■ Detected change data
Start of Block

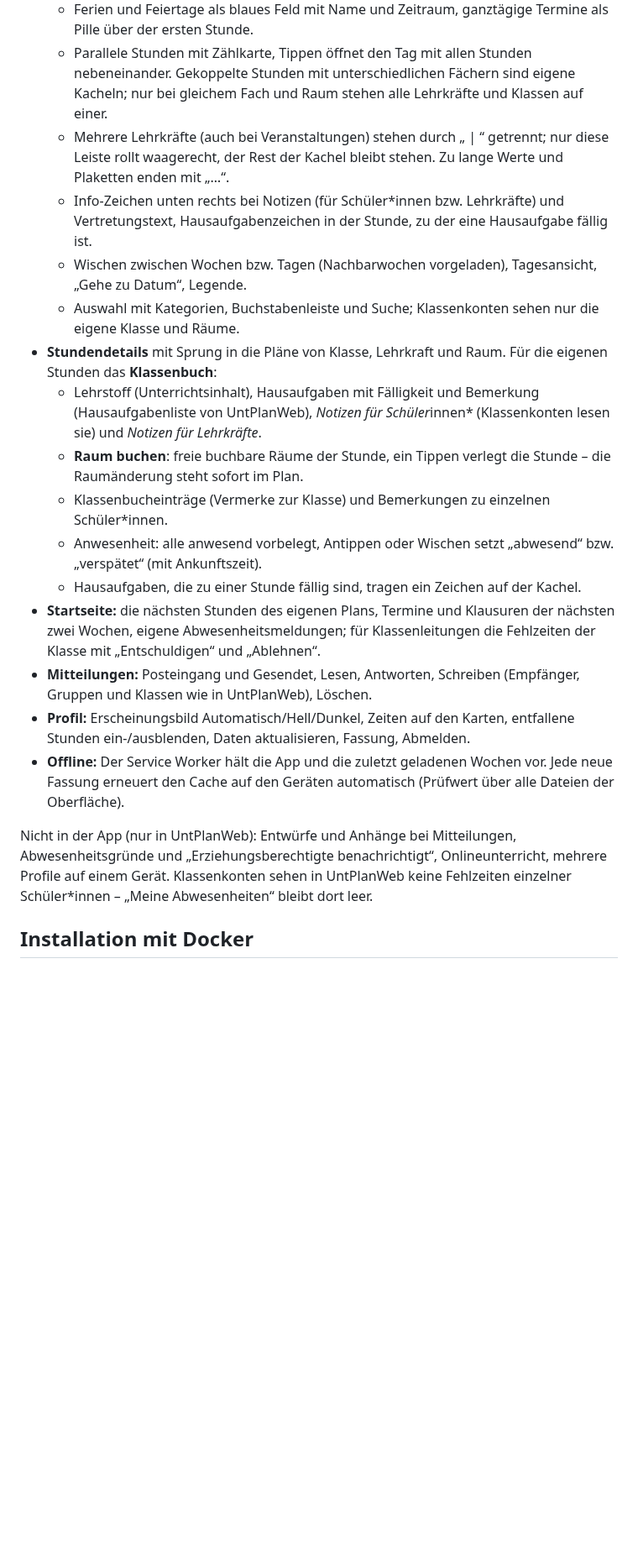
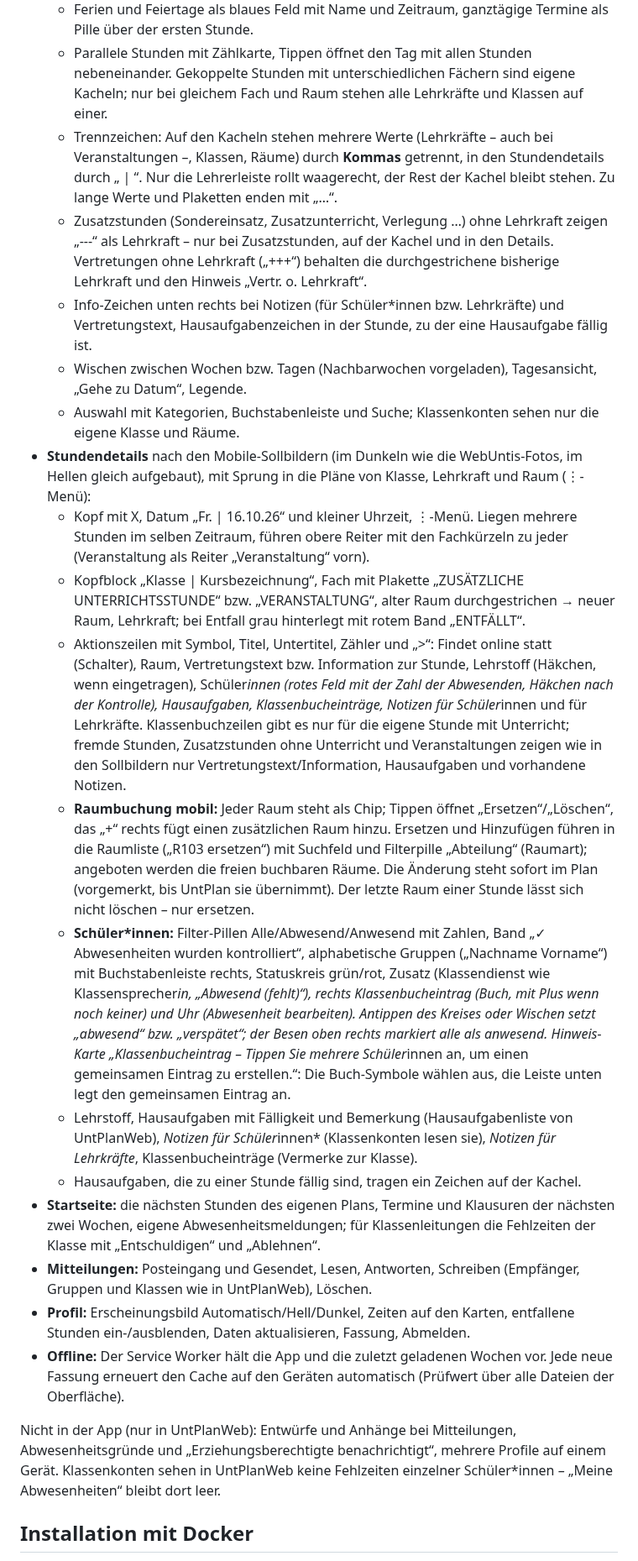
Before and after one commit to florians25/UntPlan, a Markdown page: mobile/README.md, the part around one of its changes. Shown at 84% size. Rendered like a GitHub page; blank space fills up the shorter version.

```diff
--- a/mobile/README.md
+++ b/mobile/README.md
@@ -24,18 +28,39 @@ holt alles von einer laufenden UntPlanWeb-Instanz, angemeldet wird mit dem Konto
   - Ferien und Feiertage als blaues Feld mit Name und Zeitraum, ganztägige Termine als Pille über der ersten Stunde.
   - Parallele Stunden mit Zählkarte, Tippen öffnet den Tag mit allen Stunden nebeneinander. Gekoppelte Stunden mit
     unterschiedlichen Fächern sind eigene Kacheln; nur bei gleichem Fach und Raum stehen alle Lehrkräfte und Klassen auf einer.
-  - Mehrere Lehrkräfte (auch bei Veranstaltungen) stehen durch „ | “ getrennt; nur diese Leiste rollt waagerecht, der Rest der
-    Kachel bleibt stehen. Zu lange Werte und Plaketten enden mit „…“.
+  - Trennzeichen: Auf den Kacheln stehen mehrere Werte (Lehrkräfte – auch bei Veranstaltungen –, Klassen, Räume) durch
+    **Kommas** getrennt, in den Stundendetails durch „ | “. Nur die Lehrerleiste rollt waagerecht, der Rest der Kachel
+    bleibt stehen. Zu lange Werte und Plaketten enden mit „…“.
+  - Zusatzstunden (Sondereinsatz, Zusatzunterricht, Verlegung …) ohne Lehrkraft zeigen „---“ als Lehrkraft – nur bei
+    Zusatzstunden, auf der Kachel und in den Details. Vertretungen ohne Lehrkraft („+++“) behalten die durchgestrichene
+    bisherige Lehrkraft und den Hinweis „Vertr. o. Lehrkraft“.
   - Info-Zeichen unten rechts bei Notizen (für Schüler*innen bzw. Lehrkräfte) und Vertretungstext, Hausaufgabenzeichen in der
     Stunde, zu der eine Hausaufgabe fällig ist.
   - Wischen zwischen Wochen bzw. Tagen (Nachbarwochen vorgeladen), Tagesansicht, „Gehe zu Datum“, Legende.
   - Auswahl mit Kategorien, Buchstabenleiste und Suche; Klassenkonten sehen nur die eigene Klasse und Räume.
-- **Stundendetails** mit Sprung in die Pläne von Klasse, Lehrkraft und Raum. Für die eigenen Stunden das **Klassenbuch**:
-  - Lehrstoff (Unterrichtsinhalt), Hausaufgaben mit Fälligkeit und Bemerkung (Hausaufgabenliste von UntPlanWeb),
-    *Notizen für Schüler*innen* (Klassenkonten lesen sie) und *Notizen für Lehrkräfte*.
-  - **Raum buchen**: freie buchbare Räume der Stunde, ein Tippen verlegt die Stunde – die Raumänderung steht sofort im Plan.
-  - Klassenbucheinträge (Vermerke zur Klasse) und Bemerkungen zu einzelnen Schüler*innen.
-  - Anwesenheit: alle anwesend vorbelegt, Antippen oder Wischen setzt „abwesend“ bzw. „verspätet“ (mit Ankunftszeit).
+- **Stundendetails** nach den Mobile-Sollbildern (im Dunkeln wie die WebUntis-Fotos, im Hellen gleich aufgebaut), mit
+  Sprung in die Pläne von Klasse, Lehrkraft und Raum (⋮-Menü):
+  - Kopf mit X, Datum „Fr. | 16.10.26“ und kleiner Uhrzeit, ⋮-Menü. Liegen mehrere Stunden im selben Zeitraum, führen
+    obere Reiter mit den Fachkürzeln zu jeder (Veranstaltung als Reiter „Veranstaltung“ vorn).
+  - Kopfblock „Klasse | Kursbezeichnung“, Fach mit Plakette „ZUSÄTZLICHE UNTERRICHTSSTUNDE“ bzw. „VERANSTALTUNG“, alter Raum
+    durchgestrichen → neuer Raum, Lehrkraft; bei Entfall grau hinterlegt mit rotem Band „ENTFÄLLT“.
+  - Aktionszeilen mit Symbol, Titel, Untertitel, Zähler und „>“: Findet online statt (Schalter), Raum, Vertretungstext bzw.
+    Information zur Stunde, Lehrstoff (Häkchen, wenn eingetragen), Schüler*innen (rotes Feld mit der Zahl der Abwesenden,
+    Häkchen nach der Kontrolle), Hausaufgaben, Klassenbucheinträge, Notizen für Schüler*innen und für Lehrkräfte.
+    Klassenbuchzeilen gibt es nur für die eigene Stunde mit Unterricht; fremde Stunden, Zusatzstunden ohne Unterricht und
+    Veranstaltungen zeigen wie in den Sollbildern nur Vertretungstext/Information, Hausaufgaben und vorhandene Notizen.
+  - **Raumbuchung mobil:** Jeder Raum steht als Chip; Tippen öffnet „Ersetzen“/„Löschen“, das „+“ rechts fügt einen
+    zusätzlichen Raum hinzu. Ersetzen und Hinzufügen führen in die Raumliste („R103 ersetzen“) mit Suchfeld und Filterpille
+    „Abteilung“ (Raumart); angeboten werden die freien buchbaren Räume. Die Änderung steht sofort im Plan (vorgemerkt, bis
+    UntPlan sie übernimmt). Der letzte Raum einer Stunde lässt sich nicht löschen – nur ersetzen.
+  - **Schüler*innen:** Filter-Pillen Alle/Abwesend/Anwesend mit Zahlen, Band „✓ Abwesenheiten wurden kontrolliert“,
+    alphabetische Gruppen („Nachname Vorname“) mit Buchstabenleiste rechts, Statuskreis grün/rot, Zusatz (Klassendienst wie
+    Klassensprecher*in, „Abwesend (fehlt)“), rechts Klassenbucheintrag (Buch, mit Plus wenn noch keiner) und Uhr
+    (Abwesenheit bearbeiten). Antippen des Kreises oder Wischen setzt „abwesend“ bzw. „verspätet“; der Besen oben rechts
+    markiert alle als anwesend. Hinweis-Karte „Klassenbucheintrag – Tippen Sie mehrere Schüler*innen an, um einen
+    gemeinsamen Eintrag zu erstellen.“: Die Buch-Symbole wählen aus, die Leiste unten legt den gemeinsamen Eintrag an.
+  - Lehrstoff, Hausaufgaben mit Fälligkeit und Bemerkung (Hausaufgabenliste von UntPlanWeb), *Notizen für Schüler*innen*
+    (Klassenkonten lesen sie), *Notizen für Lehrkräfte*, Klassenbucheinträge (Vermerke zur Klasse).
   - Hausaufgaben, die zu einer Stunde fällig sind, tragen ein Zeichen auf der Kachel.
 - **Startseite:** die nächsten Stunden des eigenen Plans, Termine und Klausuren der nächsten zwei Wochen, eigene
   Abwesenheitsmeldungen; für Klassenleitungen die Fehlzeiten der Klasse mit „Entschuldigen“ und „Ablehnen“.
@@ -47,7 +72,7 @@ holt alles von einer laufenden UntPlanWeb-Instanz, angemeldet wird mit dem Konto
   Cache auf den Geräten automatisch (Prüfwert über alle Dateien der Oberfläche).
 
 Nicht in der App (nur in UntPlanWeb): Entwürfe und Anhänge bei Mitteilungen, Abwesenheitsgründe und
-„Erziehungsberechtigte benachrichtigt“, Onlineunterricht, mehrere Profile auf einem Gerät. Klassenkonten sehen in UntPlanWeb keine Fehlzeiten einzelner Schüler*innen – „Meine Abwesenheiten“ bleibt
+„Erziehungsberechtigte benachrichtigt“, mehrere Profile auf einem Gerät. Klassenkonten sehen in UntPlanWeb keine Fehlzeiten einzelner Schüler*innen – „Meine Abwesenheiten“ bleibt
 dort leer.
 
 ## Installation mit Docker
```
Also changed, not shown: other parts of mobile/README.md (+13 -2 lines), mobile/docs/bilder/anwesenheit.png, mobile/docs/bilder/raumchip.png (added), mobile/docs/bilder/raumliste.png (added), mobile/docs/bilder/stundendetails.png, mobile/docs/bilder/zusatzstunde.png (added), 11 other files.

End of Block

■ Your instructions
Check each line of the records above for the word "Werte" and report how many lines have it, as a number only.

■ Response
3